How much do movie non-stars make?

IMdB says (and other sources confirm) Hilary Swank got paid $3000 to star in Boys Don’t Cry.

Yet I have a friend who has appeared in several movies. His biggest role was as “Sandy-haired man at table in restaurant.” (But he was not an extra.) He bought a house and quit his day job (administrative assistant) after his second movie, when he was merely “Man with mustache outside school.” He basically makes a living with not very many bit parts so he can spend lots of time surfing and traveling.

Either that or he is secretly a hit man or a master thief or something. Is there an average salary? I thought there was some kind of mandatory minimum, or else Hilary Swank just got exploited (which doesn’t seem likely).

I don’t know this for a fact, but I believe there’s a set “day rate” for actors in the Screen Actors’ Guild. I know that extras are sometimes paid a small fee, but that varies from film to film.

Could Hillary Swank have agreed to take the role in Boys Don’t Cry for a reduced fee as an artistic statement or in exchange for profit-sharing or something?

I just checked, and according to Wikipedia you are correct with that $3000 sum (she got $75 per day).
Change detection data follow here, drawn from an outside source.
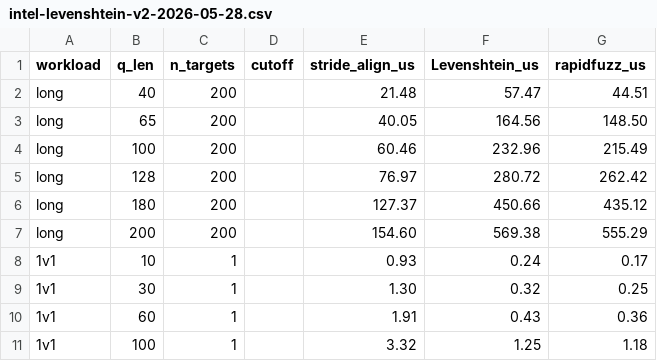
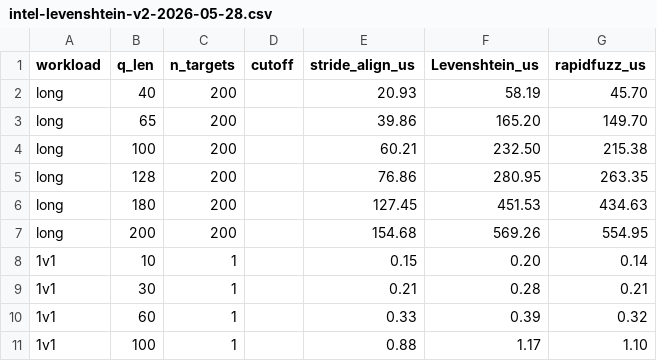
Before and after one commit to adamdeprince/stride-align, a CSV file: benchmarks/intel-levenshtein-v2-2026-05-28.csv, drawn as a sheet; only a part is shown; the diff covers the shown part only.

```diff
--- a/benchmarks/intel-levenshtein-v2-2026-05-28.csv
+++ b/benchmarks/intel-levenshtein-v2-2026-05-28.csv
@@ -1,11 +1,11 @@
 workload,q_len,n_targets,cutoff,stride_align_us,Levenshtein_us,rapidfuzz_us
-long,40,200,,21.48,57.47,44.51
-long,65,200,,40.05,164.56,148.50
-long,100,200,,60.46,232.96,215.49
-long,128,200,,76.97,280.72,262.42
-long,180,200,,127.37,450.66,435.12
-long,200,200,,154.60,569.38,555.29
-1v1,10,1,,0.93,0.24,0.17
-1v1,30,1,,1.30,0.32,0.25
-1v1,60,1,,1.91,0.43,0.36
-1v1,100,1,,3.32,1.25,1.18
+long,40,200,,20.93,58.19,45.70
+long,65,200,,39.86,165.20,149.70
+long,100,200,,60.21,232.50,215.38
+long,128,200,,76.86,280.95,263.35
+long,180,200,,127.45,451.53,434.63
+long,200,200,,154.68,569.26,554.95
+1v1,10,1,,0.15,0.20,0.14
+1v1,30,1,,0.21,0.28,0.21
+1v1,60,1,,0.33,0.39,0.32
+1v1,100,1,,0.88,1.17,1.10
```
Also changed, not shown: 39 edited cells elsewhere in this file, benchmarks/intel-damerau-levenshtein-2026-05-28.csv.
I know that SAG and Equity both have rules about payments - but if I am not mistaken, for smaller independent films, you can pretty much work for free and hope to get some money if the film makes money down the line…then again, with the creative accounting they use on films, that could easily be never, even if the film is a hit.

Then again - Hilary doing Boys Don’t Cry is proof that sometimes doing a film for a pittance pays off in the end.

$3,000 is bizarrely low for a role that won an Oscar. I doubt if any other Oscar winner in the past forty or fifty years was paid that little. (In fact, I think $75 a day is less than Guild minimum, so I don’t understand how that’s possible.) Most of the actors that you recognize and remember from small roles in a number of movies and TV shows make about $100,000 a year. If an actor is good enough that casting directors like to use him in various small roles in films and TV (even if they’re only a couple of minutes in each film), it’s likely that he is making a decent living from those roles, supplemented with some theater roles. On the other hand, if it’s an actor whose not recognizable from his small roles, then it’s more likely that he can’t make a living from acting and just acts part-time.

I don’t know what Screen Actors Guild agreements were in effect in 1998-1999 when Boys Don’t Cry was made, but $75/day doesn’t seem plausible. That film’s budget was about $2 million. According to the current SAG contract:

For a “low-budget” film, the SAG minimum salary for a weekly performer (5 days) is $1,752; for a day performer, $504.

There is an “ultra low-budget” category for films whose budgets do not exceed $200,000 ($500,000 including deferrals), for which the daily minimum is $100.

This front page of this article from the SAG’s Screen Actor magazine confirms that Boys Don’t Cry was filmed under the SAG low-budget agreement.

I now suspect that, despite the claim in various newspaper articles and in the Wikipedia entry, Hilary Swank did not make just $3,000 for Boys Don’t Cry. Even given that Boys Don’t Cry was a low-budget film (and not an ultra-low-budget one), she would have had to have been paid at least twenty times that. I don’t know why somebody put out the story that she was paid so little, but I don’t see how it can be true. Hilary Swank wasn’t even remotely an unknown actress at the time she was cast. She had already done a lot of TV and movie roles, including 16 episodes of Beverly Hills, 90210 and the lead in The Next Karate Kid. Even if she was paid about $60,000 for the role, that would still probably make her the lowest paid Oscar winner in the past thirty or so years.

I was involved in the pre-production for an indie movie(that never actually happened) a couple years ago.
Bruce Campbell was contracting at 10k a day, and Michael Madsem wanted 6k a day then to give some idea. There were also some stipulations on minumum days worked, and bonuses and crap. For our indie, the lead was looking at 5-7days.

Entertainment contract law is seriously complicated, and the union regs don’t help much.